Cause there are some big nuts inside the house!

Turtle Triathlon

September 3, 2009

Turtles do a different kind of triathlon than people.  They can run – really!  Turtles can move fast.  And they can sure swim if they’re the right kind of turtle.  But as you might imagine, they have a little trouble with that bicycling part.

First they start with the running.  They go walkabout somewhere, and then come running back through the grass to get to the pond.

Turtle In Grass

They can zip along so quickly, that all of a sudden they are IN the pond.  (And somebody missed the picture of them tumbling in!)

Splash in water.

For the second part of their triathlon, they go for freestyle swimming.  First they float around for a while to sort of warm up.

Turtle floating in pond (RuralRamblings.com)

After that, they do a lesiurely front crawl. . .

Turtle swimming in pond.

And take the time to clown around a little bit and play with water refraction and reflections to pretend to be the Loch Ness monster.

Loch Ness Turtle Monster

When the turtle finally feels sufficiently warmed up, it starts the underwater swimming part of the competition and really dives down into the water.

Turtle Diving Underwater

Once underwater, the turtle swims around and around in the pond.

Turtle swimming along underwater.

Occasionally the turtle pops up near the bank to get its bearings.

Turtle underwater near bank of pond.
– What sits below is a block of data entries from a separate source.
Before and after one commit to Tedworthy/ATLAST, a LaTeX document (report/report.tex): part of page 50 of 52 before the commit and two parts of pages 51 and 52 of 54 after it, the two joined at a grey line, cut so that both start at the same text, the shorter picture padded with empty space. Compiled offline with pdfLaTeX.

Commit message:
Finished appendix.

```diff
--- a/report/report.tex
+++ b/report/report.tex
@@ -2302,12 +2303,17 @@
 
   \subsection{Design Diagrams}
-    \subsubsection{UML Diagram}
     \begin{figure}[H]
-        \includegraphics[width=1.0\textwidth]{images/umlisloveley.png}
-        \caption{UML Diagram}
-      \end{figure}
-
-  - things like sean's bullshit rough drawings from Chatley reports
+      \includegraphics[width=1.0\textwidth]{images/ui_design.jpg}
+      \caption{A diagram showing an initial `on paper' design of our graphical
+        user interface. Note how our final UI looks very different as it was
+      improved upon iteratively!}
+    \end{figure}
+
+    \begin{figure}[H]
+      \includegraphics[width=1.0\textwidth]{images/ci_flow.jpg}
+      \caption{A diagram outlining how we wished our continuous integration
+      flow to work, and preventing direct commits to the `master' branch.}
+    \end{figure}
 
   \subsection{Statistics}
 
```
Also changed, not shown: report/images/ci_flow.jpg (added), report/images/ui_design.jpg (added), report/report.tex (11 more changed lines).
Until finally it swims past the finish line while the spectator dragonflies cheer wildly. . .

Turtle swimming underwater in pond.

Having completed the second section of the triathlon, it takes a few moments to savor this accomplishment and do a leisurely cool-down swim.
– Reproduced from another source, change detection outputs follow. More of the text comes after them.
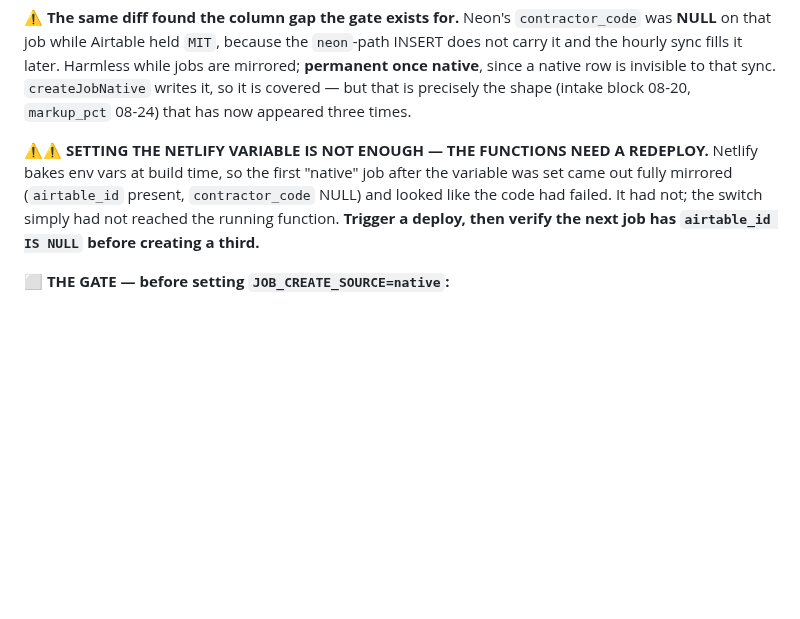
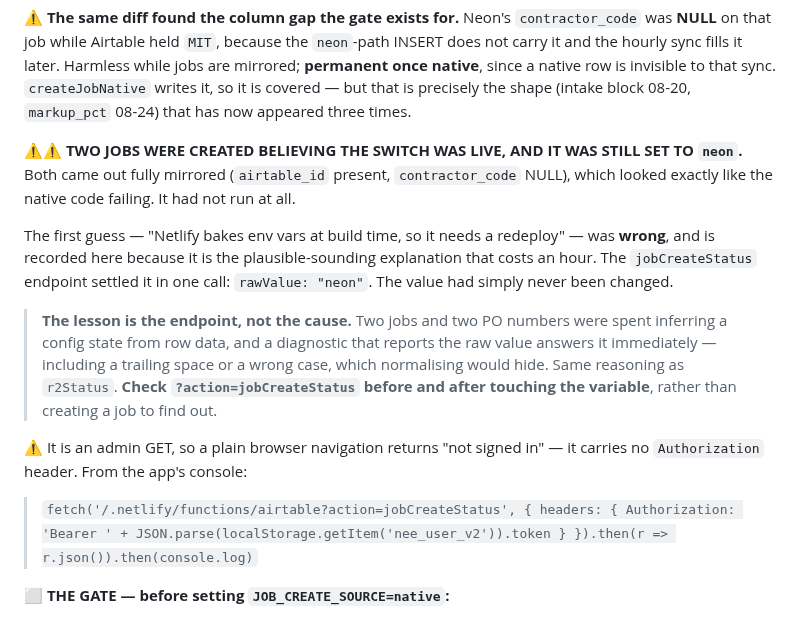
Before and after one commit to ricknee/nee-field-app, a Markdown page: docs/PLAN-airtable-identity-cutover.md, the part around the change. Drawn GitHub-style; blank space fills up the shorter version.

Commit message:
docs: correct the diagnosis — the variable was still 'neon', not a redeploy problem

```diff
--- a/docs/PLAN-airtable-identity-cutover.md
+++ b/docs/PLAN-airtable-identity-cutover.md
@@ -695,11 +695,24 @@ hourly sync fills it later. Harmless while jobs are mirrored; **permanent once n
 native row is invisible to that sync. `createJobNative` writes it, so it is covered — but that is
 precisely the shape (intake block 08-20, `markup_pct` 08-24) that has now appeared three times.
 
-⚠⚠ **SETTING THE NETLIFY VARIABLE IS NOT ENOUGH — THE FUNCTIONS NEED A REDEPLOY.** Netlify bakes
-env vars at build time, so the first "native" job after the variable was set came out fully
-mirrored (`airtable_id` present, `contractor_code` NULL) and looked like the code had failed. It
-had not; the switch simply had not reached the running function. **Trigger a deploy, then verify
-the next job has `airtable_id IS NULL` before creating a third.**
+⚠⚠ **TWO JOBS WERE CREATED BELIEVING THE SWITCH WAS LIVE, AND IT WAS STILL SET TO `neon`.**
+Both came out fully mirrored (`airtable_id` present, `contractor_code` NULL), which looked exactly
+like the native code failing. It had not run at all.
+
+The first guess — "Netlify bakes env vars at build time, so it needs a redeploy" — was **wrong**,
+and is recorded here because it is the plausible-sounding explanation that costs an hour. The
+`jobCreateStatus` endpoint settled it in one call: `rawValue: "neon"`. The value had simply never
+been changed.
+
+> **The lesson is the endpoint, not the cause.** Two jobs and two PO numbers were spent inferring a
+> config state from row data, and a diagnostic that reports the raw value answers it immediately —
+> including a trailing space or a wrong case, which normalising would hide. Same reasoning as
+> `r2Status`. **Check `?action=jobCreateStatus` before and after touching the variable**, rather
+> than creating a job to find out.
+
+⚠ It is an admin GET, so a plain browser navigation returns "not signed in" — it carries no
+`Authorization` header. From the app's console:
+> `fetch('/.netlify/functions/airtable?action=jobCreateStatus', { headers: { Authorization: 'Bearer ' + JSON.parse(localStorage.getItem('nee_user_v2')).token } }).then(r => r.json()).then(console.log)`
 
 ⬜ **THE GATE — before setting `JOB_CREATE_SOURCE=native`:**
 1. Create a job with the switch **off** — unchanged behaviour, PO from the counter.
```
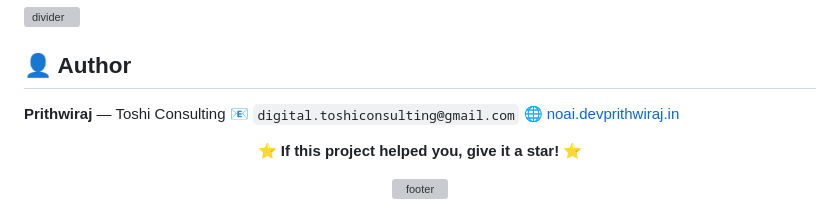
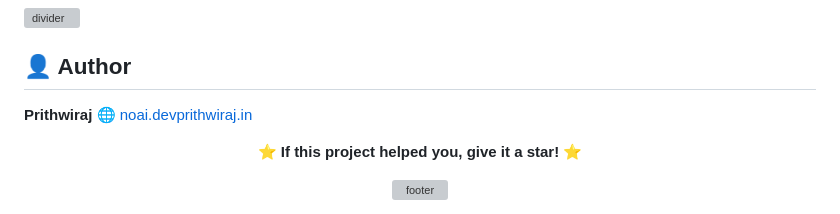
Before and after one commit to prithwiraj84/AI-Humanizer-Pro, a Markdown page: README.md, the part around the change. Rendered like a GitHub page; grey boxes are pictures that could not be loaded.

```diff
--- a/README.md
+++ b/README.md
@@ -241,8 +241,7 @@ sequenceDiagram
 
 ## 👤 Author
 
-**Prithwiraj** — Toshi Consulting
-📧 `digital.toshiconsulting@gmail.com`
+**Prithwiraj**
 🌐 [noai.devprithwiraj.in](https://noai.devprithwiraj.in)
 
 <div align="center">
```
Since turtles can’t bicycle, not having the right form or bikes small enough to use, they do something different.  For the final leg of the triathlon, turtles borrow from lumberjack competitions and do a form of boom running. With lumberjacks, this is a sport “in which the competitor must run across a string of logs attached end to end in the water. The object is to run across the log boom, around an obstacle, and back faster then your opponent(s).”

Turtle sunbathing on log.

Our turtles do their own variation of boom running.  They only run far enough along the top of ONE log (which has strings attached to keep in anchored in one spot) to find a good place to settle down.  Then they participate in a sunbathing competition, seeing who can stay on the log the longest without getting scared off by some crazy woman with a camera.

Then I guess after all that strenuous competition, it’s time to relax.

A Trio of Turtles

July 27, 2009

When I went out to the mailbox this morning, I caught three of the turtles inhabitating our pond sunning themselves on a log.

3 Turtles Sunning Themselves On A Log

They never let me get too close before then slide off into the water.  I think I’m going to have to build a blind or something by the pond to get better pictures!

Turtle Reflections

June 23, 2009

I guess I’m like a reflective turtle this week, being a little on the meditative slow side.

We just got back from a trip to West Virginia and Ohio to visit family, and I’m tired. I’m also dealing with a lingering summer cold, so I’m not exactly feeling my best. So as I said, I’m moving a little slow.

To reflect on that, here’s a picture of the big turtle in our pond.

Turtle in Pond

The water was so reflective it almost  looks like the turtle is on grass instead of water.

Yesterday I saw two smaller turtles on the log.  It’s a popular spot!

Just Coolin’ It.

June 10, 2009

It’s been up in the 90’s here lately, and when you’re covered in black fur that means it feels REALLY hot!  So our farm collie, Toby, is always looking for the nearest patch of shade (between bouts of frenetic activity – liking chasing squirrels, or zipping through a pack of guineas so he can watch them fly, or … you get the idea).

Toby, our American Farm Collie

We’ve got lots of huge walnut and oak trees in the back yard, so all the animals like to congregate there.

The notable exception to this shade seeking is the sun seeking turtles who seem to thrive on sunning themselves.

Turtle On Log

They have a new log to float on as the first eventually sank, presumably because the dead wood became… well, water-logged!

Around here the critters are either soaking up the sun or have it made in the shade, but they all seem to be enjoying summer.